RaceChrono/GPS vs official timing
‘Time’ for some science… Chops on GPS lap timing here.
A question I’ve long wondered about is ‘how well does RaceChrono (or other GPS timers) stack up against official timing?’. Sometimes, people come away from trackdays with incredible times from GPS based timing solutions; these times often aren’t replicated in official timing at race meetings like Natsoft, Computime or other systems.
The first round of the PCRA club championships at Wakefield Park gave me a good chance to test this, so I did. I’ll add to this page as I get in more data, but here’s a first look at the data I grabbed at this first round in Feb 2015.
tl;dr version: RaceChrono compares favourably with official timing, but I can still think of situations where it might not.
I don’t do anything fancy for lap timing. I use an old Bluetooth GPS (10 years old now), a Holux GR-231 which is a 1 Hz GPS. Most people recommend you use a 10 Hz GPS for this sort of stuff; I’d be interested to try one, but I can think of situations where 10 Hz will make things worse (I’ll explain more on this later) than 1 Hz. For the receiver, I use a Nokia 6120 classic, which happens to be a) cheap and b) able to run RaceChrono, at least one of the Symbian versions.
There’s no reason these results wouldn’t apply to other software and hardware, though GPS receivers can vary considerably.
No point discussing this, just two graphs.
The first one shows all the data I was able to achieve.
The second zooms into relevant laptimes rather than the couple of laps of being held up with traffic on out laps in qualifying and also ignores the race start lap times.
What do the data tell us?
The first thing the data tells me is, well, damn, it’s actually pretty good. The grey line is 1:1, that is, data on that line are where official timing – from Natsoft – and my RaceChrono GPS based times agree. If the data points are below that line, RaceChrono thinks my laptime is faster than it was, and if it is above the line then RaceChrono thinks my laptime is slower than it was.

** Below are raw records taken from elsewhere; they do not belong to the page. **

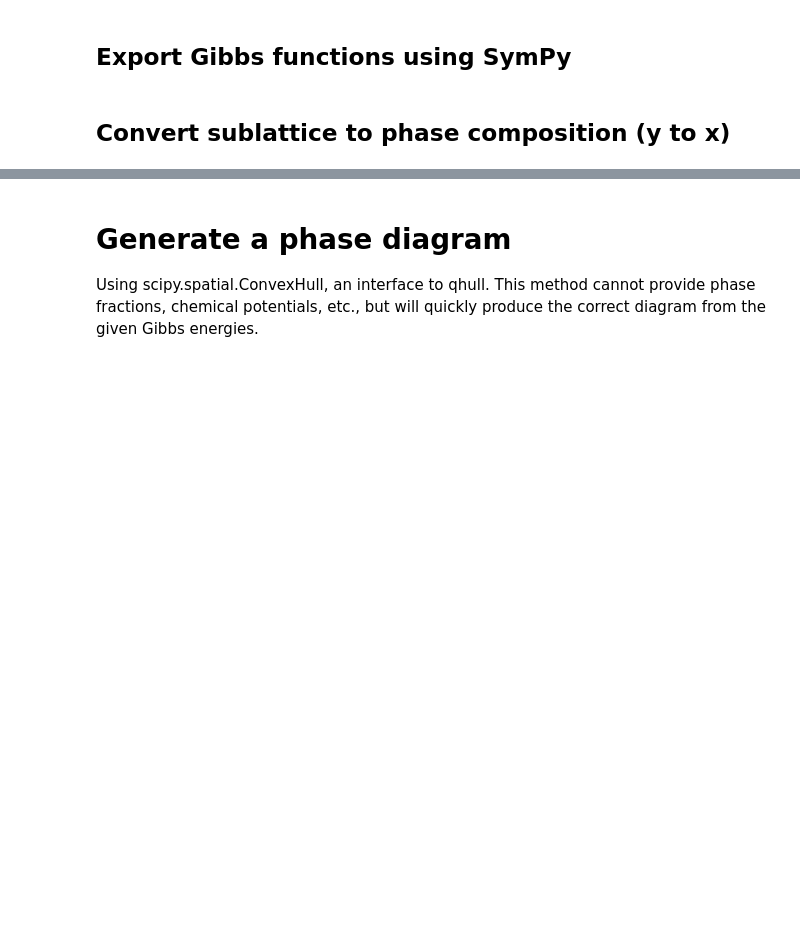
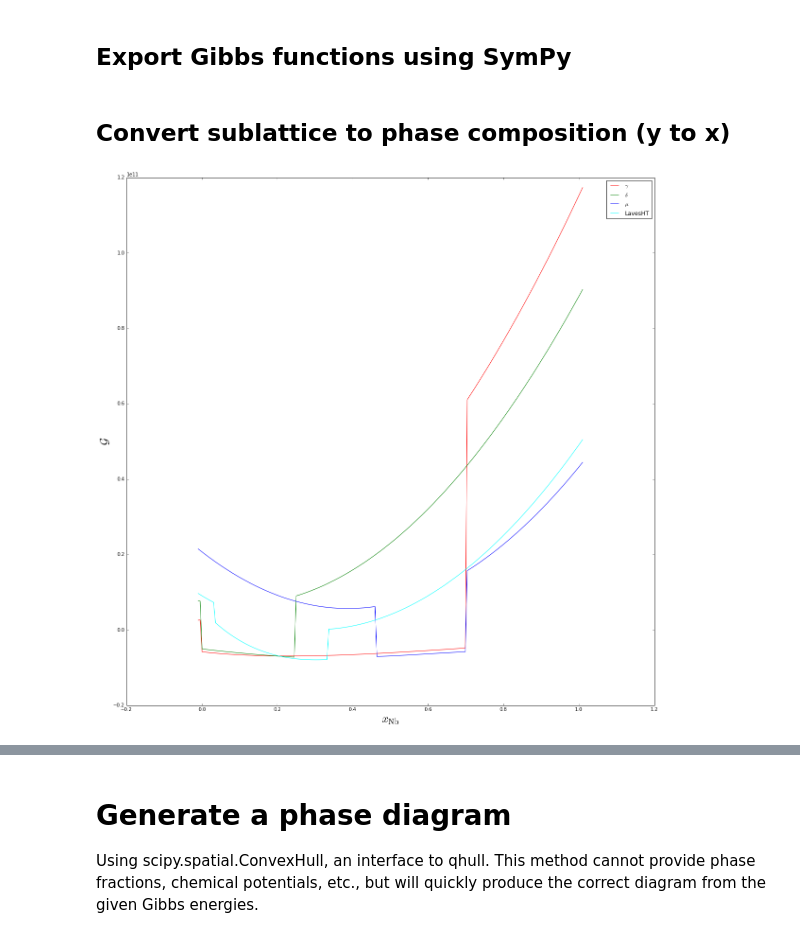
Before and after one commit to usnistgov/phasefield-precipitate-aging, a Jupyter notebook: CALPHAD_qhull.ipynb, the cells around one changed output, grey strips where cells are left out. Drawn from its saved outputs; the diff is of its cells as text; code cells hidden in the pictures; blank space fills up the shorter version.

```diff
--- a/CALPHAD_qhull.ipynb
+++ b/CALPHAD_qhull.ipynb
@@ -70,8 +70,8 @@ from IPython.display import display
 # Constants
 epsilon = 1e-8 # tolerance for comparing floating-point numbers to zero
 dx = 0.1 # small offset to avoid valid roots at edges of defined regions
-#temp = 870.0 + 273.15 # 1143 Kelvin
-temp = 1150.0 + 273.15 # Kelvin
+temp = 870.0 + 273.15 # 1143 Kelvin
+#temp = 1150.0 + 273.15 # Kelvin
 
 RT = 8.3144598*temp # J/mol/K
 Vm = 1.0e-5 # mol/m^3
@@ -288,27 +291,29 @@ Glr = lambdify((LAVES_XNB, LAVES_XNI), g_lavesLT_raw)
 # %%
 labels = [r'$\gamma$', r'$\delta$', r'$\mu$', 'LavesHT', 'LavesLT', 'BCC', r'$\delta$', r'$\mu$', 'LavesHT', 'LavesLT']
 colors = ['red', 'green', 'blue', 'cyan', 'magenta', 'yellow', 'green', 'blue', 'cyan', 'magenta']
 
 # plot Gibbs energy curves for fixed x_Cr = 30% to check mu stability
 if True:
     xcr = 0.30
     X = []
     G = [[], [], [], [], [], [], [], [], [], []]
 
-    for xnb in np.linspace(-0.01+epsilon,1.01,501):
+    for xnb in np.linspace(-0.01+epsilon,1.01,201):
         xni = 1-xcr-xnb
         X.append(xnb)
         G[0].append(g_gamma.subs({GAMMA_XCR: xcr, GAMMA_XNB: xnb, GAMMA_XNI: xni}))
         G[1].append(g_delta.subs({DELTA_XCR: xcr, DELTA_XNB: xnb}))
         G[2].append(g_mu.subs({MU_XCR: xcr, MU_XNB: xnb, MU_XNI: xni}))
         G[3].append(g_lavesHT.subs({LAVES_XNB: xnb, LAVES_XNI: xni}))
 
     plt.figure(figsize=(20, 20))
     plt.xlabel(r'$x_\mathrm{Nb}$', fontsize=24)
     plt.ylabel(r'$\mathcal{G}$', fontsize=24)
     for i in range(4):
         plt.plot(X, G[i], color=colors[i], label=labels[i])
     plt.legend(loc='best')
+# %% [output]
+[figure, added]
 # %%
 # plot Gibbs energy curves for fixed x_Nb = 2% to check delta stability
 if True:
```
Also changed, not shown: parts of 3 cells of this notebook.
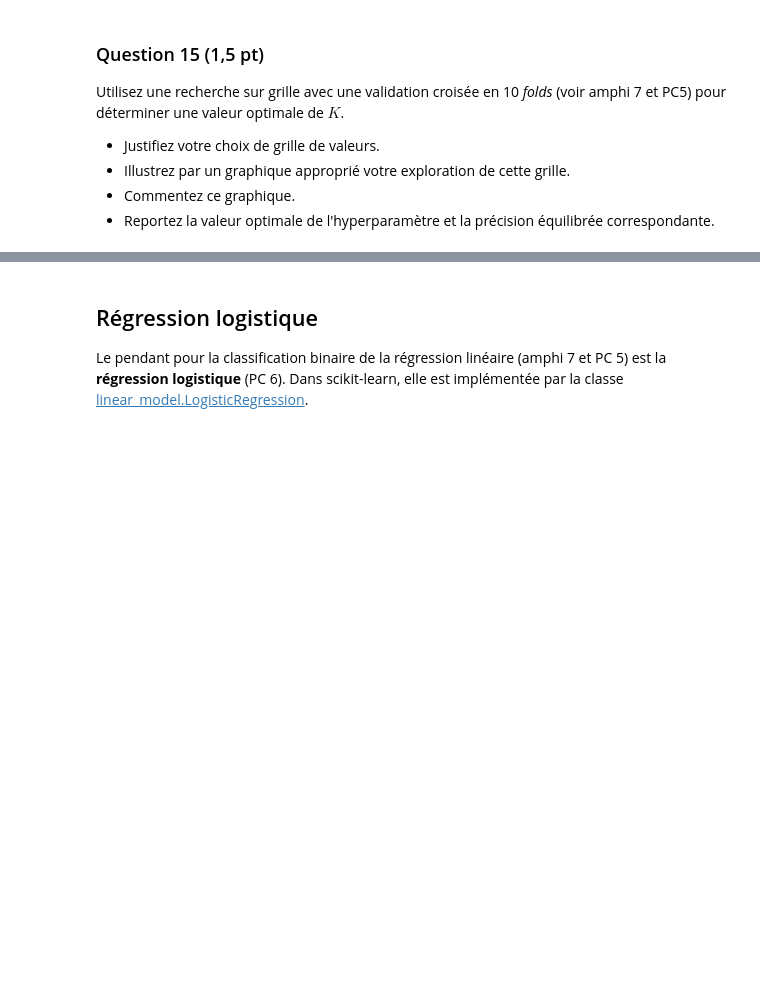
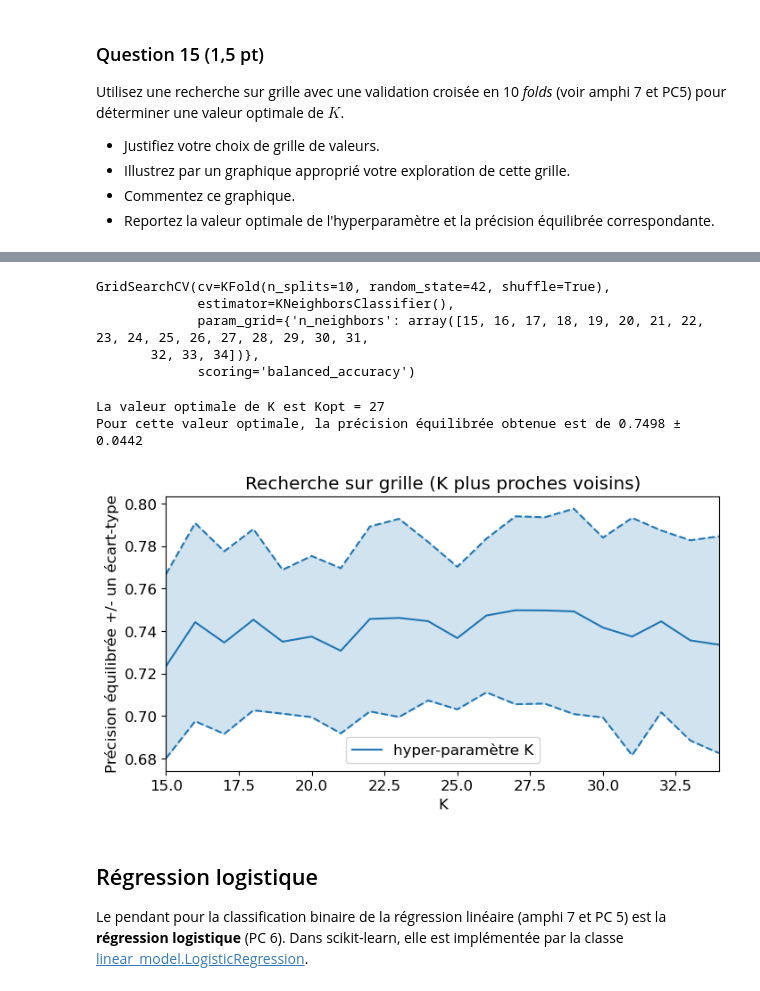
Before and after one commit to bavrillon/Projets_UE21, a Jupyter notebook: DATA/Projet_GR28.ipynb, the cells around one changed output, grey strips where cells are left out. Drawn from its saved outputs; the diff is of its cells as text; code cells hidden in the pictures; blank space fills up the shorter version.

```diff
--- a/DATA/Projet_GR28.ipynb
+++ b/DATA/Projet_GR28.ipynb
@@ -427,3 +422,64 @@ Pour cette valeur optimale, la précision équilibrée obtenue est de 0.7525 ±
+# %%
+# instantier un objet KFold
+kf = model_selection.KFold(n_splits=10, shuffle=True, random_state=42)
+
+# Définir la grille de valeurs de l'hyperparamètre K
+Ks = np.arange(15, 35, 1,'int')
+
+# Définir le modèle à évaluer
+knn = KNeighborsClassifier()
+
+# Instantier la recherche sur grille
+grid_knn = model_selection.GridSearchCV(knn, {'n_neighbors': Ks},
+                                    cv=kf, # on utilise les folds déjà définis
+                                    scoring='balanced_accuracy'
+                                   )
+
+# Utiliser la recherche sur grille
+grid_knn.fit(X_scaled, y_train_risk_vs_norisk)
+# %% [output]
+GridSearchCV(cv=KFold(n_splits=10, random_state=42, shuffle=True),
+             estimator=KNeighborsClassifier(),
+             param_grid={'n_neighbors': array([15, 16, 17, 18, 19, 20, 21, 22, 23, 24, 25, 26, 27, 28, 29, 30, 31,
+       32, 33, 34])},
+             scoring='balanced_accuracy')
+# %%
+# Affichage des résultats de l'exploration de la grille de valeurs de K pour l'algo des K plus proches voisins
+
+plt.figure(figsize=(8, 4))
+
+ba_knn = grid_knn.cv_results_['mean_test_score']
+std_error_knn = grid_knn.cv_results_['std_test_score']
+
+# afficher les précisions équilibrées avec une échelle logarithmique pour les abscisses :
+plt.plot(grid_knn.cv_results_['param_n_neighbors'], ba_knn,
+             label="hyper-paramètre K", color='tab:blue')
+plt.plot(grid_knn.cv_results_['param_n_neighbors'], ba_knn + std_error_knn,
+             color='tab:blue', linestyle='dashed')
+plt.plot(grid_knn.cv_results_['param_n_neighbors'], ba_knn - std_error_knn,
+             color='tab:blue', linestyle='dashed')
+
+# colorer l'espace entre les courbes représentant les écarts-types
+plt.fill_between(Ks, (ba_knn + std_error_knn), (ba_knn - std_error_knn),
+                 color='tab:blue',
+                 alpha=0.2, # contrôle la transparence
+                )
+
+# Mise en forme
+plt.xlabel("K")
+plt.ylabel("Précision équilibrée +/- un écart-type")
+plt.xlim([Ks[0], Ks[-1]])
+plt.title("Recherche sur grille (K plus proches voisins)")
+plt.legend(loc='best')
+
+# Recherche valeur optimale de K, maximisant la précision équilibrée Kopt
+Kopt = grid_knn.best_params_['n_neighbors']
+print(f"La valeur optimale de K est Kopt = {Kopt}")
+print(f"Pour cette valeur optimale, la précision équilibrée obtenue est de {grid_knn.best_score_:.4f} ± {std_error_knn[grid_knn.best_index_]:.4f}")
+# %% [output]
+La valeur optimale de K est Kopt = 27
+Pour cette valeur optimale, la précision équilibrée obtenue est de 0.7498 ± 0.0442
+[figure, added]
 # %% [markdown]
 ## Régression logistique
 Le pendant pour la classification binaire de la régression linéaire (amphi 7 et PC 5) est la __régression logistique__ (PC 6). Dans scikit-learn, elle est implémentée par la classe [linear_model.LogisticRegression](https://scikit-learn.org/stable/modules/generated/sklearn.linear_model.LogisticRegression.html).
```
Also changed, not shown: parts of 16 cells of this notebook.
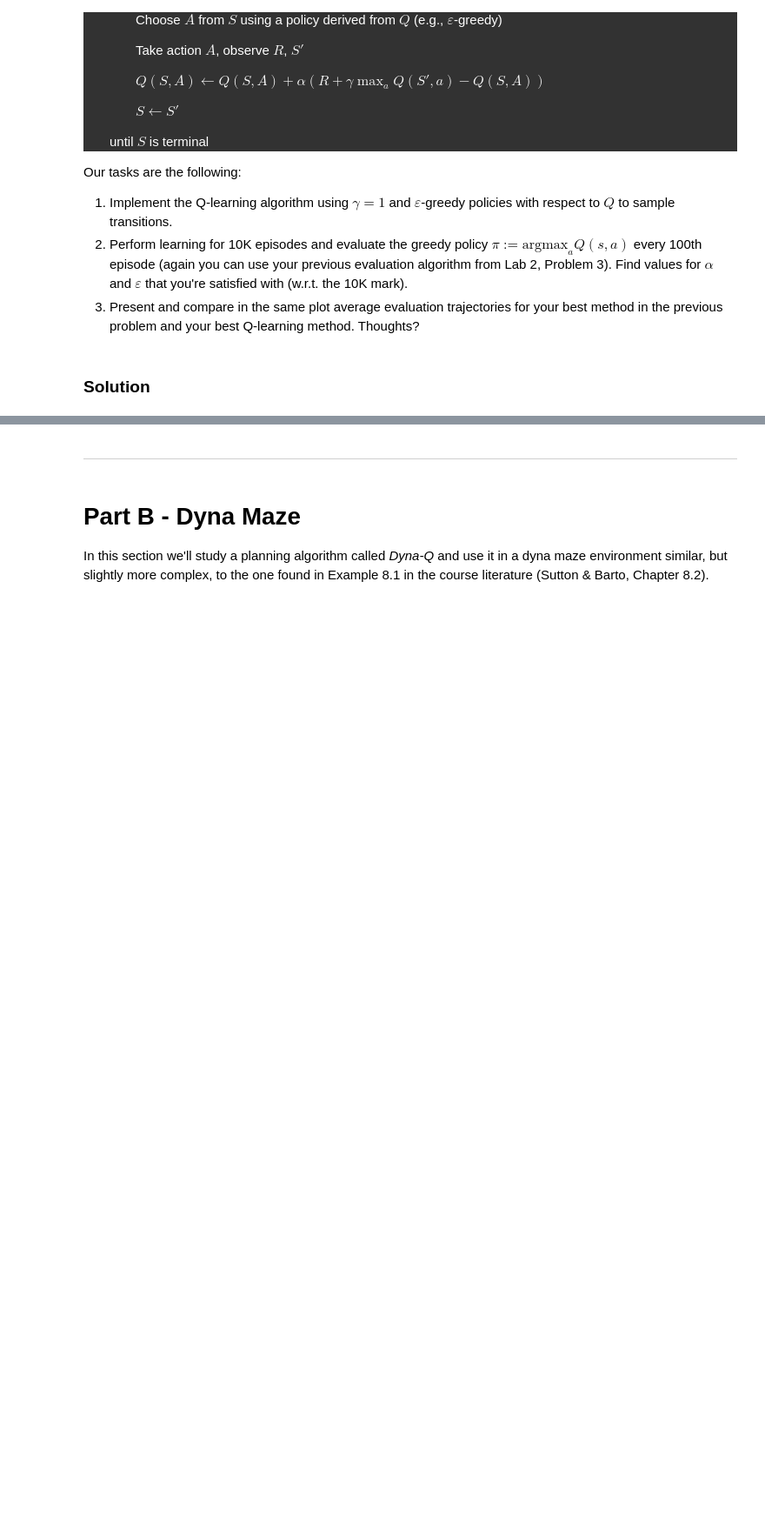
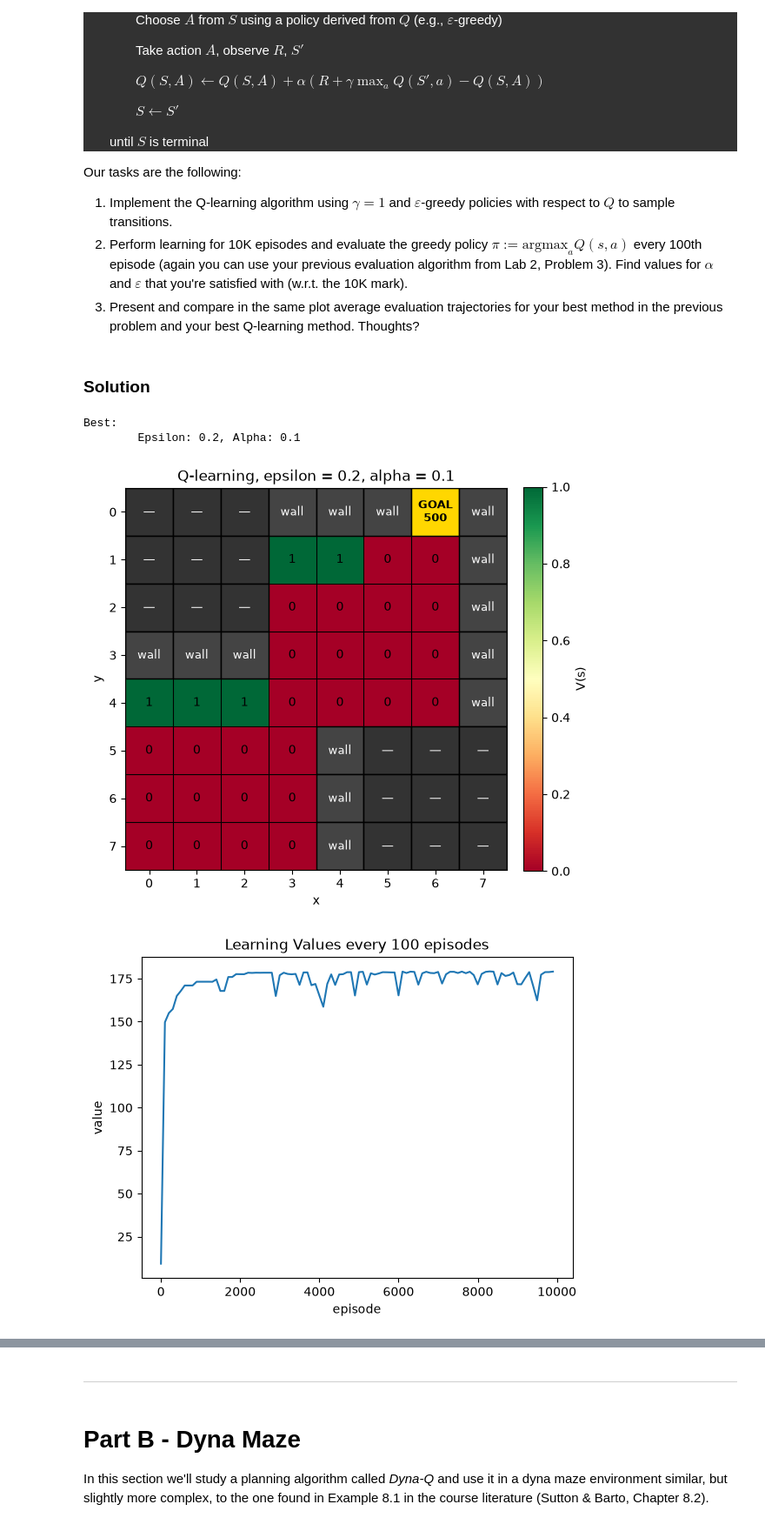
Before and after one commit to kallefrisk/Schoolwork, a Jupyter notebook: Python/ReinforcementLearning/4ma903_lab3.ipynb, the cells around one changed output, grey strips where cells are left out. Shown at 87% size. Saved outputs shown, nothing was run; the diff lists cells and outputs as text; code cells hidden in the pictures; blank space fills up the shorter version.

```diff
--- a/Python/ReinforcementLearning/4ma903_lab3.ipynb
+++ b/Python/ReinforcementLearning/4ma903_lab3.ipynb
@@ -627,0 +722,42 @@ Our tasks are the following:
+# %%
+# Actions: 0 = up, 1 = right
+
+gamma = 1
+epsilons = [0.1, 0.2, 0.5, 0.9]
+alphas = [0.1, 0.2, 0.5, 0.1]
+experiments = 10
+episodes = 10000
+step = 100
+
+simulations = np.zeros((experiments, len(epsilons), len(alphas), 2, episodes//step))
+pis = []
+
+seed = 0
+
+pbar = tqdm(total=(len(epsilons) * len(alphas) * experiments * episodes))
+
+for j, eps in enumerate(epsilons):
+    for k, alpha in enumerate(alphas):
+        for i in range(experiments):
+            policy, values = simulate_Q_learning(gamma=gamma, eps=eps, alphas=alpha, n_episodes=episodes, evaluation_step=step, seed=seed, pbar=pbar)
+            simulations[i, j, k] = values
+            pis.append(policy)
+            seed += 1
+
+pbar.close()
+averaged_Q_values = np.mean(simulations, axis=0)
+final_y_scores = averaged_Q_values[:, :, 1, -1]
+final_index = np.argmax(final_y_scores)
+
+epsilon_idx, alpha_idx = np.unravel_index(final_index, final_y_scores.shape)
+
+print(f"Best: \n\tEpsilon: {epsilons[epsilon_idx]}, Alpha: {alphas[alpha_idx]}")
+
+plot_value_grid(values=pis[final_index], rewards=REWARDS, title=f"Q-learning, epsilon = {epsilons[epsilon_idx]}, alpha = {alphas[alpha_idx]}")
+
+plot_learning(values=averaged_Q_values[epsilon_idx, alpha_idx, :, :], title=f"Learning Values every {step} episodes")
+# %% [output]
+Best:
+        Epsilon: 0.2, Alpha: 0.1
+[figure, added]
+[figure, added]
```
Also changed, not shown: parts of 14 cells of this notebook.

This is the most surprising aspect for me; I was expecting a greater difference between my RaceChrono time and the official time, especially given that I am using a 1 Hz bluetooth GPS for lap timing. Then again, this also makes a little sense: every second, on average, I’m covering 27.5 m (2.2 km laps / 80 second laps). Every time the GPS updates, I am well past the previous position; remember that the GPS position on a good day with a heap of satellites is good for +/-5 m 95% of the time. If I used a 10 Hz GPS, I’d be inside that error margin for every 2 or 3 updates, which might actually make the positions and hence derived lap times worse.
The second thing that’s obvious in the first graph is that, well, there’s poor agreement with race starts. This error is in the order of 2-3 seconds. This is pretty simple to understand why: my grid position isn’t right on the start-finish line at Wakefield (I started always from the 2nd row), and it takes a couple of seconds to get from grid position to the start-finish line. The official timing starts when the race starts, but RaceChrono starts my first actual lap from the moment my position crosses the start/finish line. The first couple of seconds of the first lap is contained in the out lap, which also includes the time taken to grid up etc.
This is pretty obvious when you look at a picture of Wakefield Park (taken from the Wakefield Park website, and annotated by me)
Some potential caveats
The first caveat is that these were optimal conditions for GPS. It was a lovely day with a beautiful clear sky. Also, at a race meeting, I actually sit still or ride slowly for a while which helps the GPS pick up as many satellites as possible. The time taken to grid up is helpful for this. I know from previous experience, going straight out on a hot lap on a trackday can result in taking a couple of laps at speed before the system picks up enough satellites to be satisfactory.
The second is that it’s still no replacement for proper timing. Anyone can look at their GPS and see an awesome hot lap and tell everyone that’s what time they did, but until it’s up on Natsoft etc it’s not official. That could be the one lap where the GPS changed satellites just as you went over the start finish line, and your position moved 30 m (not unknown to happen) so you do a lap time 1.5 seconds faster than you ever have.
In other words: this article is not justification for your crazy fast laptime that puts you at the front of the superbike field. In the end, you’re only fooling yourself if you believe the dodgy lap times, anyway: once the flag drops, the bullshit stops…